▶ [DATA FOR PROCESSING]
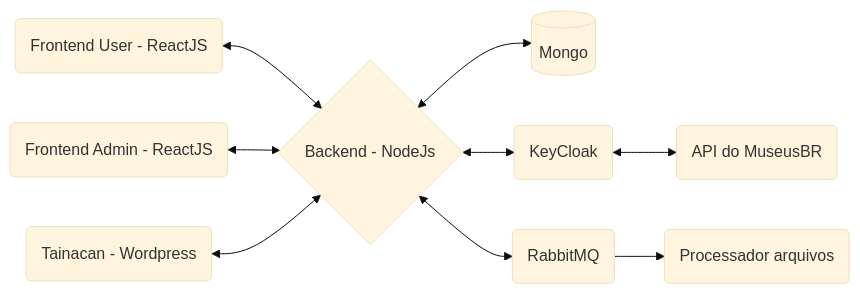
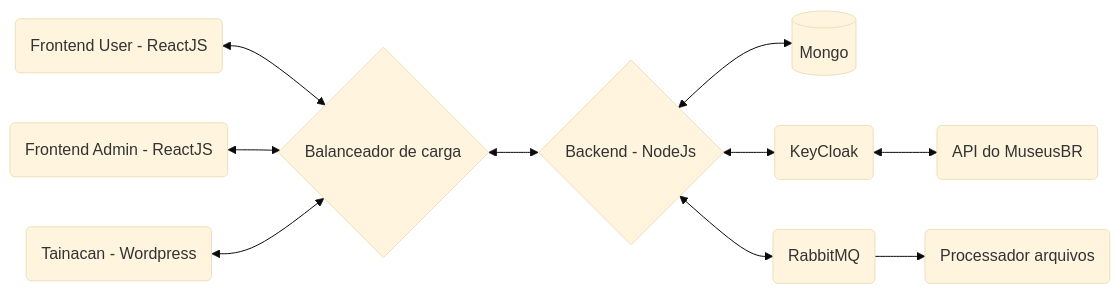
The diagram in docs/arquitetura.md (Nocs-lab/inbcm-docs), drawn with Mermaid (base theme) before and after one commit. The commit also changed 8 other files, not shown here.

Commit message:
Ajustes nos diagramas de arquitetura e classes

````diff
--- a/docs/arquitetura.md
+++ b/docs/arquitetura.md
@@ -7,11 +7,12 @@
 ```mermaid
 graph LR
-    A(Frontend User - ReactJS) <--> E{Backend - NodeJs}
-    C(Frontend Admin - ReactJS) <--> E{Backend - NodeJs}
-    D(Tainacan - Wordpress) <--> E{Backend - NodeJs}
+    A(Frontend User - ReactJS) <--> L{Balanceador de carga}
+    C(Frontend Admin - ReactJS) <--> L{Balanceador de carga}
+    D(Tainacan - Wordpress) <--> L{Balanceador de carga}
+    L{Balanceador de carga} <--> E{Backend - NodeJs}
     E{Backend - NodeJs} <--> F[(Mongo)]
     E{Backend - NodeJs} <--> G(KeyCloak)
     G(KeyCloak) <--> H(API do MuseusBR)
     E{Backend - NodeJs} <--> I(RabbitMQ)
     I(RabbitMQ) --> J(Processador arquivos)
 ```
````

==

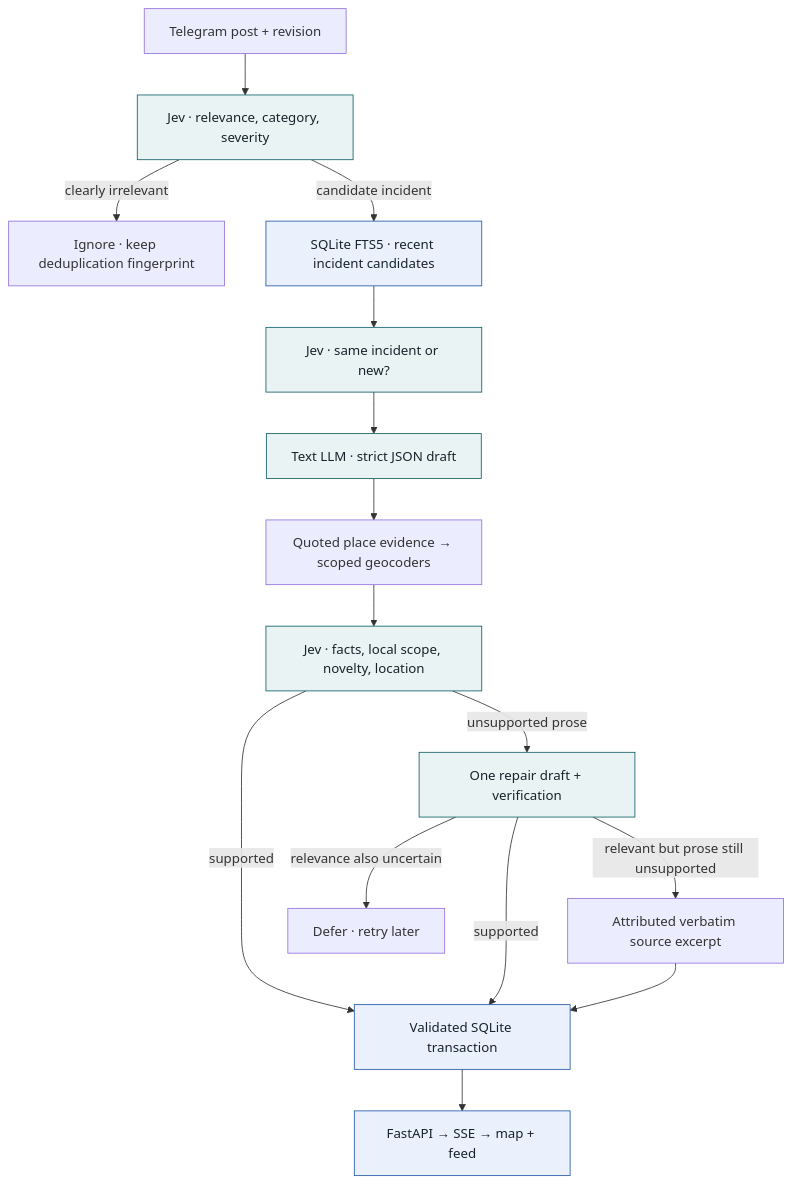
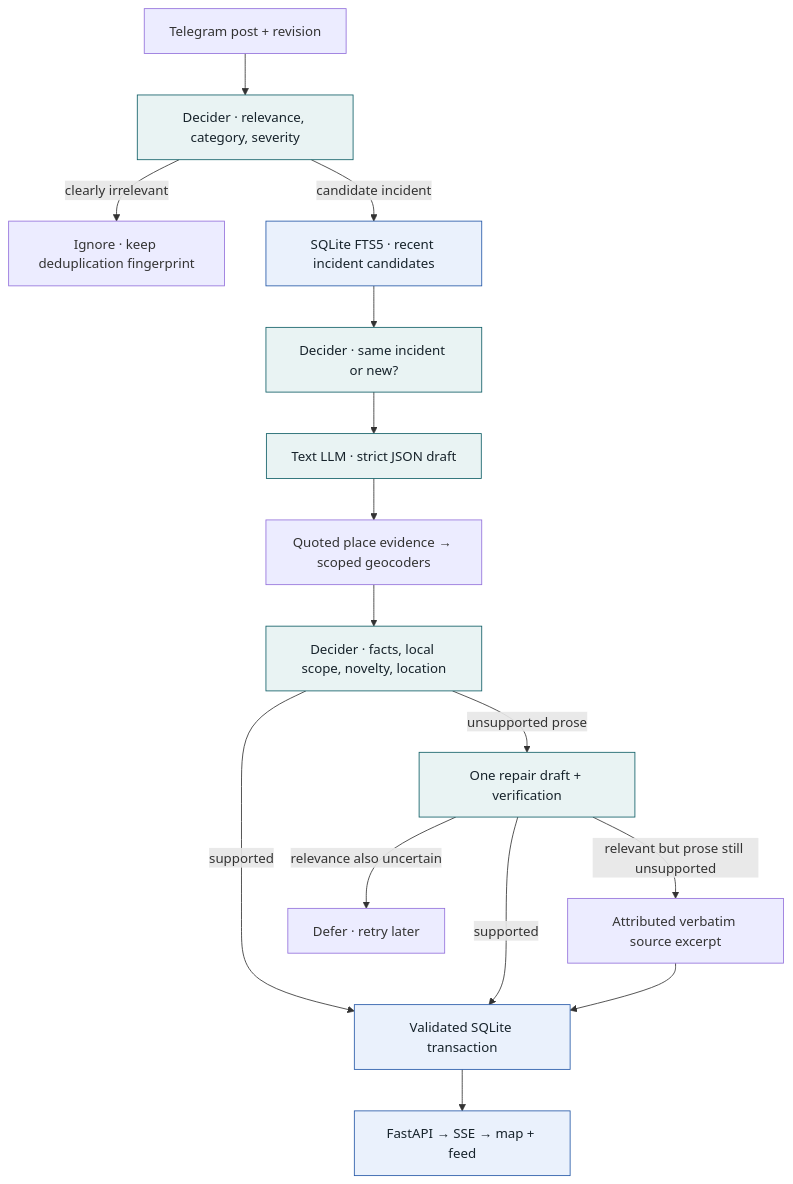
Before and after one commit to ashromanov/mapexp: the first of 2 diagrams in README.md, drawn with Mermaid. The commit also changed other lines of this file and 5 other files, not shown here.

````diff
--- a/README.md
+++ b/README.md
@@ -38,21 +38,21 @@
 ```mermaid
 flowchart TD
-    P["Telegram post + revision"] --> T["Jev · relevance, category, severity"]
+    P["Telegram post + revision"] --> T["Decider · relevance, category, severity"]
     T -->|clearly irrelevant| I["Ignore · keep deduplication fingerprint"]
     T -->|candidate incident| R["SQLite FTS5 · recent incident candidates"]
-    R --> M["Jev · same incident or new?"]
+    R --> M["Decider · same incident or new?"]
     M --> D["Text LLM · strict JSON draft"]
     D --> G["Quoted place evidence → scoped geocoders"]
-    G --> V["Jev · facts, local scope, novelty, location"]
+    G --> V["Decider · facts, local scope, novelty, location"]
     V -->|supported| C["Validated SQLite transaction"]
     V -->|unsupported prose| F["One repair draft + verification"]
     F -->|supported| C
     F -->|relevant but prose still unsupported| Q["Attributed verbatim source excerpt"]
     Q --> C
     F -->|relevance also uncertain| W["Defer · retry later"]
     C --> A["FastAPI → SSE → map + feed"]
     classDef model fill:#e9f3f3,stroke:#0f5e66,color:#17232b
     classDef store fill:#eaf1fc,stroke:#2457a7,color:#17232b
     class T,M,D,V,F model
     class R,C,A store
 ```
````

* * *

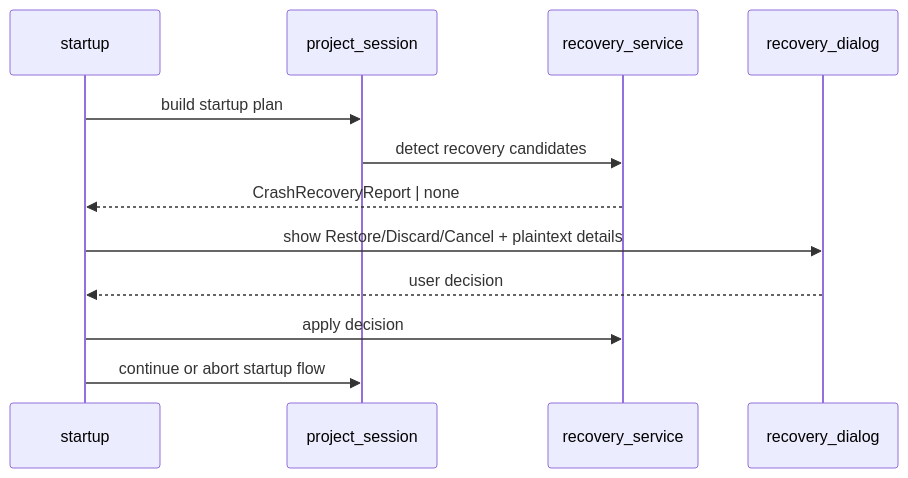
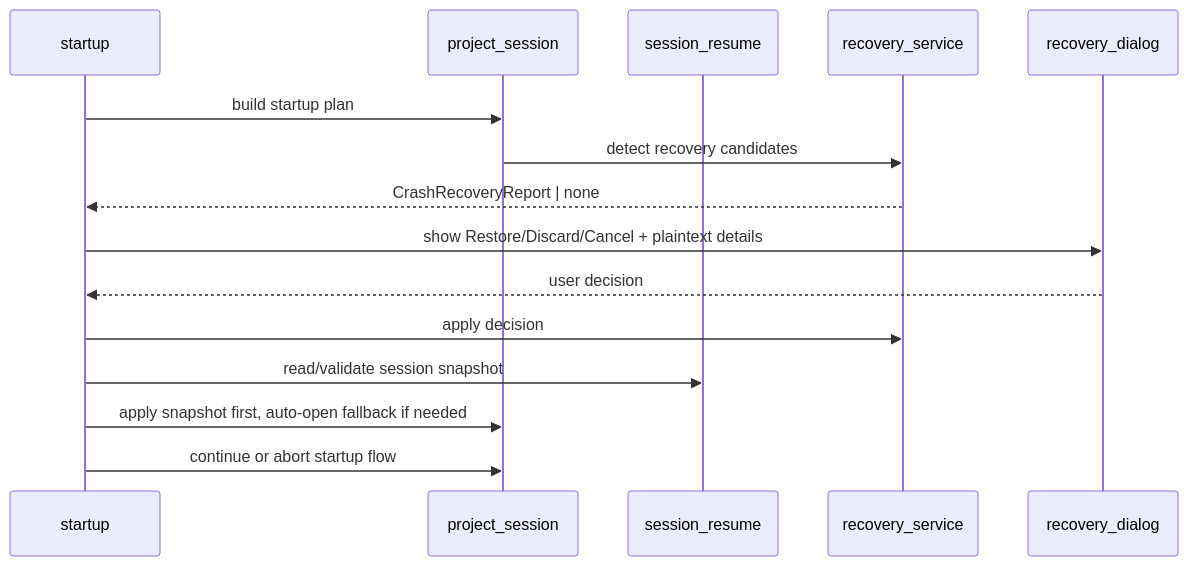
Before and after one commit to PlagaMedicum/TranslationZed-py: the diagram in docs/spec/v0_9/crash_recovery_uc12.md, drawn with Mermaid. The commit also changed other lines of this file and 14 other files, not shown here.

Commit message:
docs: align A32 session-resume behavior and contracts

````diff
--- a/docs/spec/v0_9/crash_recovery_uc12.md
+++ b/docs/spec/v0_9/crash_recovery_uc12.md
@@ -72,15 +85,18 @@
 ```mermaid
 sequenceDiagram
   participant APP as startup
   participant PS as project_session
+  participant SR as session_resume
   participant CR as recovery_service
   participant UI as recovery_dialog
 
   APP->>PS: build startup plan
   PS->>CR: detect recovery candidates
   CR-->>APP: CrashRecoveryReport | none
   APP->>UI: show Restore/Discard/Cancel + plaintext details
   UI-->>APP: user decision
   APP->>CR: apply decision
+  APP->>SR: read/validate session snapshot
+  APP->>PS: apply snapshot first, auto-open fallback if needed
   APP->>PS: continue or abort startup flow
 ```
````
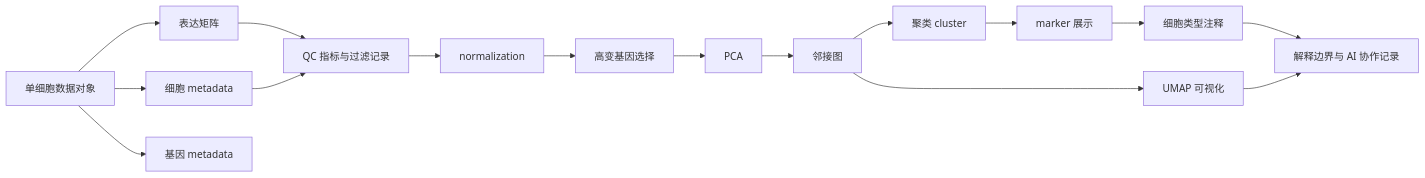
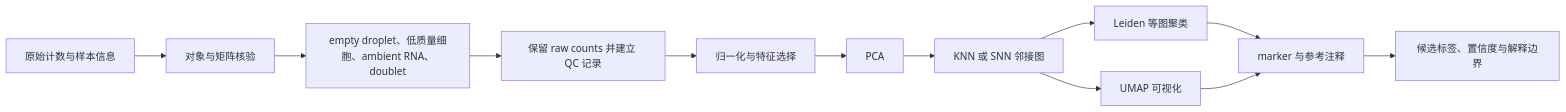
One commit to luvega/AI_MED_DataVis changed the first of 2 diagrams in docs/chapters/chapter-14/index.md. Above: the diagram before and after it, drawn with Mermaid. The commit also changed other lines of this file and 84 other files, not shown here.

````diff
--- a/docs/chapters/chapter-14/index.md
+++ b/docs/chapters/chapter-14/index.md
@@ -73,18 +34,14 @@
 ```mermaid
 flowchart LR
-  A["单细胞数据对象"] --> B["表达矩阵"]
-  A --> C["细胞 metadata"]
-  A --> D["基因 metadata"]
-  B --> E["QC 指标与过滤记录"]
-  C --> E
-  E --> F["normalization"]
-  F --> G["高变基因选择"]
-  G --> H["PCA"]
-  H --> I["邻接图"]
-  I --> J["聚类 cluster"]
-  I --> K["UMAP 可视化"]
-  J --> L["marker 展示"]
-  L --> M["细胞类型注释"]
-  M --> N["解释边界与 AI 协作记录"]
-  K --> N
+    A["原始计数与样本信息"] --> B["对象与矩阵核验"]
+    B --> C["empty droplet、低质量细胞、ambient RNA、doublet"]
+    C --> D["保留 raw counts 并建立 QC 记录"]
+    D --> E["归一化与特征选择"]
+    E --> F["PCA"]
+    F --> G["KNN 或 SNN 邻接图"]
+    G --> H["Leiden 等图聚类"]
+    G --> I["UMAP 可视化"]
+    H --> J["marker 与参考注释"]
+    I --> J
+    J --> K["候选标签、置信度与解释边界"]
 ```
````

▶ [WHAT THIS TASK INVOLVES]
Copy out each line of the records where the string "first" appears.

▶ [TASK OUTPUT]
Before and after one commit to ashromanov/mapexp: the first of 2 diagrams in README.md, drawn with Mermaid. The commit also changed other lines of this file and 5 other files, not shown here.
+  APP->>PS: apply snapshot first, auto-open fallback if needed
One commit to luvega/AI_MED_DataVis changed the first of 2 diagrams in docs/chapters/chapter-14/index.md. Above: the diagram before and after it, drawn with Mermaid. The commit also changed other lines of this file and 84 other files, not shown here.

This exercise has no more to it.